I have a confession to make: I’m brand new to Pokémon Go and barely know what I’m doing. I can’t even speak the language!
If Pokémon Go hasn’t touched your life (yet), you have to be off-the-grid.
Being in Toronto, I waited patiently until the game was officially released here before downloading it to my iPhone. I have not made it my life’s mission to study the many hints and tips and suggestions to be found online – the best games are intuitive, aren’t they?
I do not walk down the middle of the street playing. I do not play while driving a car. I haven’t jumped onto subway tracks or walked off a pier (so far). I doubt I would ever be so absorbed by anything that a serious accident would happen – but it does happen, apparently.

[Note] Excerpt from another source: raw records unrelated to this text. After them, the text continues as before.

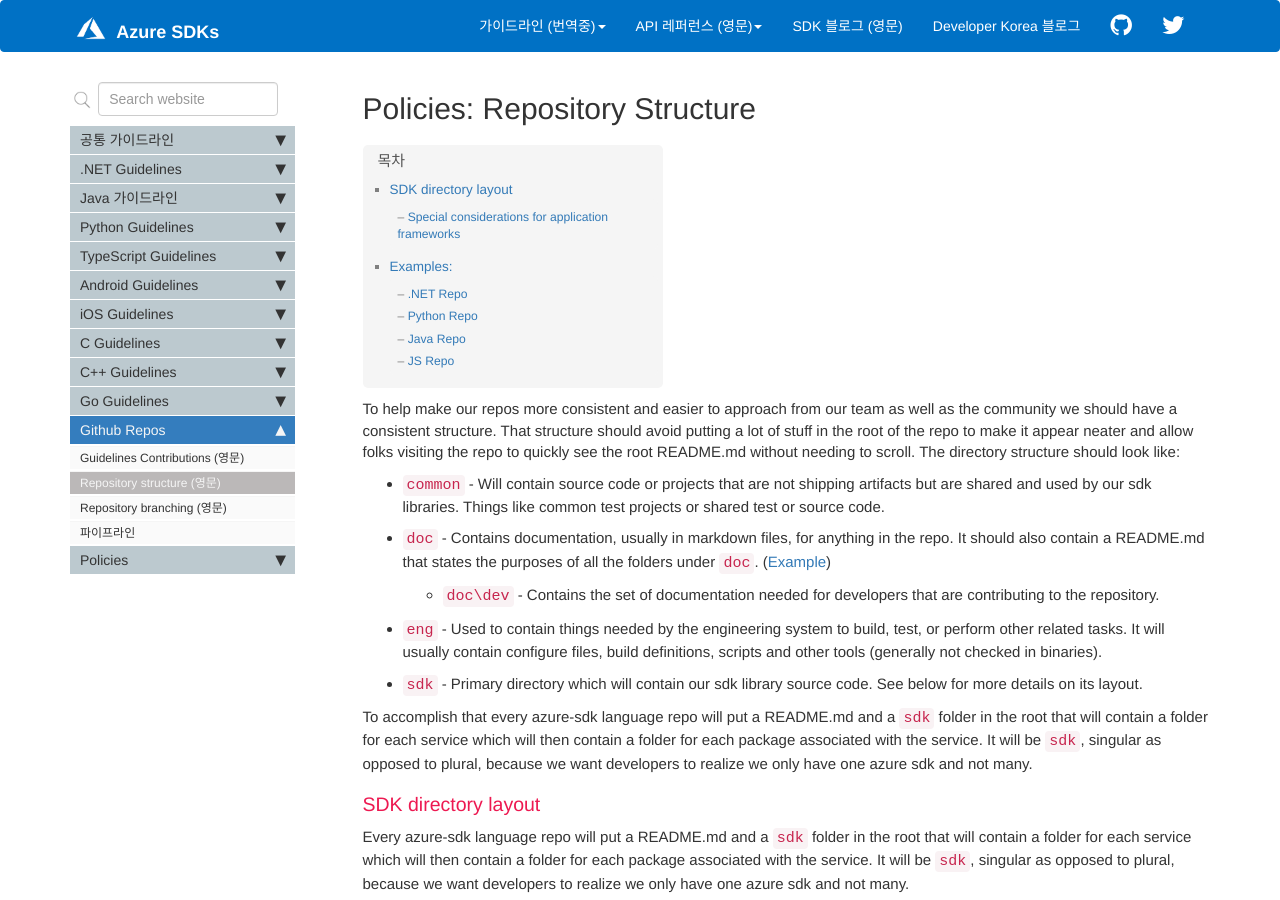
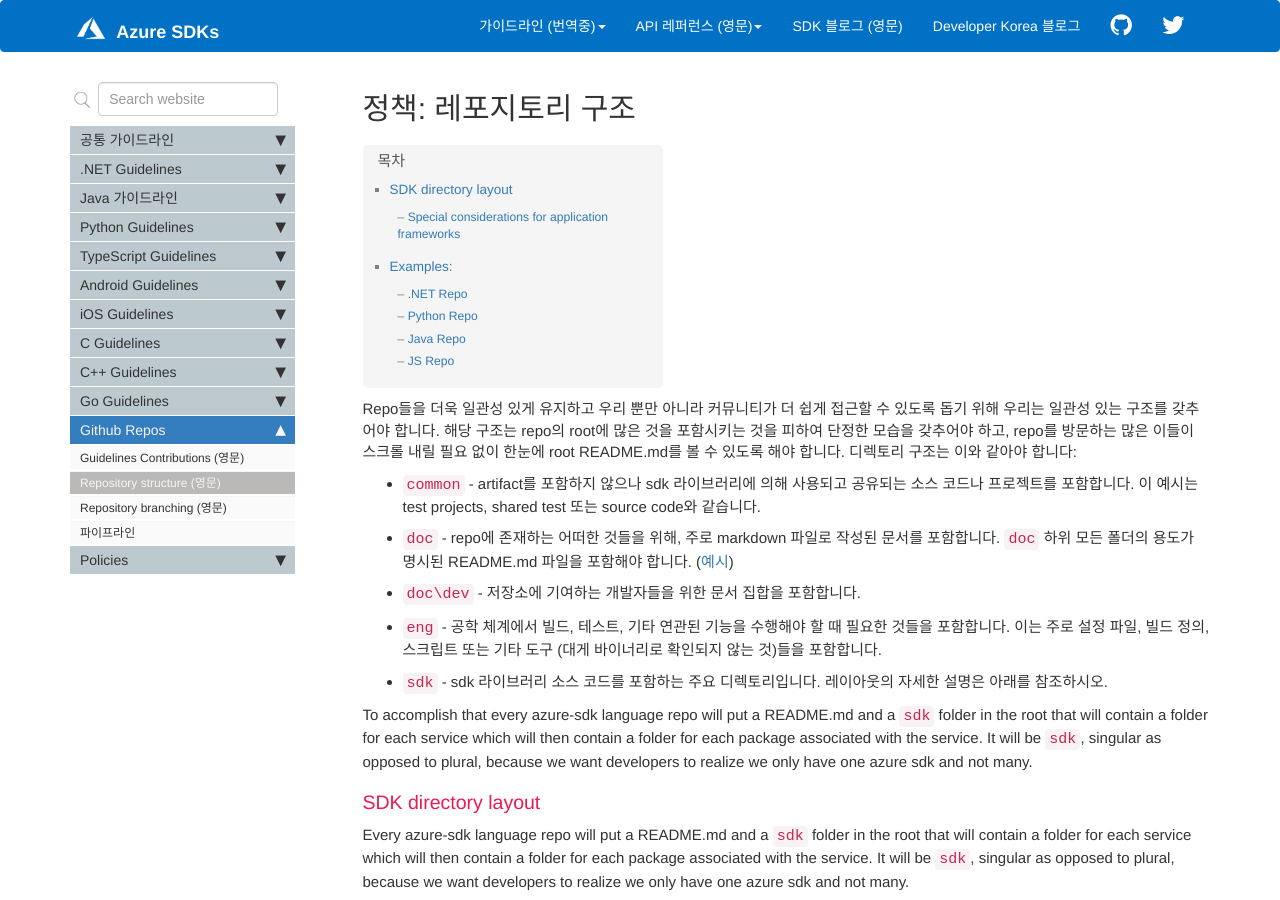
Before and after one commit to Azure/azure-sdk-korean, a Jekyll site: the page built from docs/policies/repostructure.md, in a window 1280 px wide and 900 px high. Built offline with Jekyll 4.4.1, drawn with Linux system fonts in a browser that asks for light colours; comment, search, counter and statistics services are not loaded.

Commit message:
Translate docs/policies/repostructure.md - directory definitions in Korean

```diff
--- a/docs/policies/repostructure.md
+++ b/docs/policies/repostructure.md
@@ -1,17 +1,20 @@
 ---
-title: "Policies: Repository Structure"
+title: "정책: 레포지토리 구조"
 permalink: policies_repostructure.html
 folder: policies
 sidebar: general_sidebar
 ---
 
-To help make our repos more consistent and easier to approach from our team as well as the community we should have a consistent structure. That structure should avoid putting a lot of stuff in the root of the repo to make it appear neater and allow folks visiting the repo to quickly see the root README.md without needing to scroll. The directory structure should look like:
+Repo들을 더욱 일관성 있게 유지하고 우리 뿐만 아니라 커뮤니티가 더 쉽게 접근할 수 있도록 돕기 위해 우리는 일관성 있는 구조를 갖추어야 합니다. 해당 구조는 repo의 root에 많은 것을 포함시키는 것을 피하여 단정한 모습을 갖추어야 하고, repo를 방문하는 많은 이들이 스크롤 내릴 필요 없이 한눈에 root README.md를 볼 수 있도록 해야 합니다. 디렉토리 구조는 이와 같아야 합니다:
 
-- `common` - Will contain source code or projects that are not shipping artifacts but are shared and used by our sdk libraries. Things like common test projects or shared test or source code.
-- `doc` - Contains documentation, usually in markdown files, for anything in the repo. It should also contain a README.md that states the purposes of all the folders under `doc`.  ([Example](https://github.com/Azure/azure-sdk-for-python/blob/main/doc/README.md))
-  - `doc\dev` - Contains the set of documentation needed for developers that are contributing to the repository.
-- `eng` - Used to contain things needed by the engineering system to build, test, or perform other related tasks. It will usually contain configure files, build definitions, scripts and other tools (generally not checked in binaries).
-- `sdk` - Primary directory which will contain our sdk library source code. See below for more details on its layout.
+- `common` - artifact를 포함하지 않으나 sdk 라이브러리에 의해 사용되고 공유되는 소스 코드나 프로젝트를 포함합니다. 이 예시는 test projects, shared test 또는 source code와 같습니다.
+
+- `doc` - repo에 존재하는 어떠한 것들을 위해, 주로 markdown 파일로 작성된 문서를 포함합니다. `doc` 하위 모든 폴더의 용도가 명시된 README.md 파일을 포함해야 합니다. ([예시](https://github.com/Azure/azure-sdk-for-python/blob/main/doc/README.md))
+
+- `doc\dev` - 저장소에 기여하는 개발자들을 위한 문서 집합을 포함합니다.
+
+- `eng` - 공학 체계에서 빌드, 테스트, 기타 연관된 기능을 수행해야 할 때 필요한 것들을 포함합니다. 이는 주로 설정 파일, 빌드 정의, 스크립트 또는 기타 도구 (대게 바이너리로 확인되지 않는 것)들을 포함합니다.
+- `sdk` - sdk 라이브러리 소스 코드를 포함하는 주요 디렉토리입니다. 레이아웃의 자세한 설명은 아래를 참조하시오.
 
 
  To accomplish that every azure-sdk language repo will put a README.md and a `sdk` folder in the root that will contain a folder for each service which will then contain a folder for each package associated with the service. It will be `sdk`, singular as opposed to plural, because we want developers to realize we only have one azure sdk and not many.
```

But my curiosity got the better of me, and now I’m a casual player (I’ve reached Level 3, not that I have an idea of what that means or how many levels there really are).
So why did I decide to try out Pokémon Go? Here are my excuses:
- It’s popular, so you need to know something to sound like you are up to date (much like knowing what’s going on with American faux-politics or who won a baseball game).
- The app itself is free so it’s not expensive to try it and then abandon it.
- It seems you can at least play the basics without spending money. Beginner’s update: I now seem to have run out of Poké balls and do not know what to do next!
- It helps you understand why people are standing around blocking the sidewalks.
- I assume for some it is a “blast from the past” – it started around 1996 for Gameboy users – but that doesn’t affect me.
- It turns out to be fun…. so why not?
I also check in on Foursquare/Swarm a lot so perhaps I have some affinity for location-based apps.
Hopefully, these are enough excuses to justify playing. But does it justify all the attention the game is getting, and more importantly, is it enough to keep the momentum going?
Reasons for playing
My primary reason for being curious about Pokémon Go was to see if it really does provide a taste of the future in augmented reality systems. There will no doubt be many clones soon.
Will this type of app be the “next big thing” in the frantically changing world of IT? Is it bigger than Blockchain?
Pokémon Go can boast the following achievements:
- Broke the Apple App Store record for most launch week downloads;
- Is being used for more daily minutes than Facebook, Snapchat or Twitter;
- Has more than 20 million peak daily active users; and
- Is already the biggest US mobile game ever.
Some other reasons to become a Pokémon Go player:
- It’s a global scale application that grew from almost zero to many millions; for this reason alone, it merits being a case study for app deployment.
- It may have business value for attracting people to physical locations. I have heard something about lures that attract people to specific places, so why not stores. For example, McDonald’s will be partnering with Niantic in Japan.
- There are some elements that seem quite useful – actual physical exercise, potential to meet other people in person (is Pokémon Go good for dating?), avatars, and the mashup of real maps with characters.
My initial reactions
My initial reaction: I like it but it’s not that easy to learn and play.
Some questions that came to mind:
- Would Pokémon Go have been possible without the confluence of the new technologies including mobile phones and app stores, cloud-like computing, open data integration, big data storage and analytics, etc.?
- How can we marry Pokémon Go with IoT sensors?
- Is Pokémon Go using Google’s cloud as its infrastructure?
- Are the scaling problems really an issue with availability of infrastructure or are there bigger issues?
Those who are invested in Pokémon Go may see a bright future with the game which can be monetized through such things as lures if the frenzy continues. How about a Pokéstop in every AirBnb room?
This is what I think. What level are you at?